*YOUR ASSIGNMENT*. Report each line of the data that includes the word "from".

*EXTRACTED DATA*.
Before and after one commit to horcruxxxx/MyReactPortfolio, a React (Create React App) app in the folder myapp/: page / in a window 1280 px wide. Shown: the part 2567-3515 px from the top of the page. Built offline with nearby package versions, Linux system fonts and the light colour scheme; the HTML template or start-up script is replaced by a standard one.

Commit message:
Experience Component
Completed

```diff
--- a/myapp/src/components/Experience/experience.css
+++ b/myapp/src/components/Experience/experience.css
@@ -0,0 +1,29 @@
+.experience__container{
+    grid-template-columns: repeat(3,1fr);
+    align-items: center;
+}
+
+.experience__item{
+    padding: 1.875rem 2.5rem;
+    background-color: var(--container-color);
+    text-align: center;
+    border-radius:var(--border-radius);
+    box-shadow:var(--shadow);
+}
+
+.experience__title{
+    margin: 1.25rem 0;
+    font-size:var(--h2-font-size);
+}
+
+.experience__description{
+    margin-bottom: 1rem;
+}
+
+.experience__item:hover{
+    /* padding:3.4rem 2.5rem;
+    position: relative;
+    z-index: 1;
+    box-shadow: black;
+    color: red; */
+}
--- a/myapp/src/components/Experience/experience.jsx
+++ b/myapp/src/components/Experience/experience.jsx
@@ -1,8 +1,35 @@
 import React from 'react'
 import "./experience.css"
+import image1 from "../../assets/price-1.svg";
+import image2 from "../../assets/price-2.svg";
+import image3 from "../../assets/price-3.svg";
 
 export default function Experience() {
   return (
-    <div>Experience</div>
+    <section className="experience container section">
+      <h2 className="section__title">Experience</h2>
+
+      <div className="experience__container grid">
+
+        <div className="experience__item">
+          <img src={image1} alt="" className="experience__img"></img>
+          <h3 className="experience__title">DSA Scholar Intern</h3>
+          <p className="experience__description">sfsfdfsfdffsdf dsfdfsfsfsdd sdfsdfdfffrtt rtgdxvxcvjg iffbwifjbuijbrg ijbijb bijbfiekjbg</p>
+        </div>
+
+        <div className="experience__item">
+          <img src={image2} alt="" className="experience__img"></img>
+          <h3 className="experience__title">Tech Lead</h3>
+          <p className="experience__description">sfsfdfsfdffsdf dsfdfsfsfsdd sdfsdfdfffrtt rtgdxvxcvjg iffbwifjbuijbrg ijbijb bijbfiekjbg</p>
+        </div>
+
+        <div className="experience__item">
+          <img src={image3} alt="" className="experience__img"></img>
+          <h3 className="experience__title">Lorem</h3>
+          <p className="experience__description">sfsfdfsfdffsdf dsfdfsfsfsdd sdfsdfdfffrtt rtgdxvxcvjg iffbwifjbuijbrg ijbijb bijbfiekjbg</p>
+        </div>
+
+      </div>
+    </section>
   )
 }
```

*PROBLEM SOLUTION*.
Before and after one commit to horcruxxxx/MyReactPortfolio, a React (Create React App) app in the folder myapp/: page / in a window 1280 px wide. Shown: the part 2567-3515 px from the top of the page. Built offline with nearby package versions, Linux system fonts and the light colour scheme; the HTML template or start-up script is replaced by a standard one.
 import React from 'react'
+import image1 from "../../assets/price-1.svg";
+import image2 from "../../assets/price-2.svg";
+import image3 from "../../assets/price-3.svg";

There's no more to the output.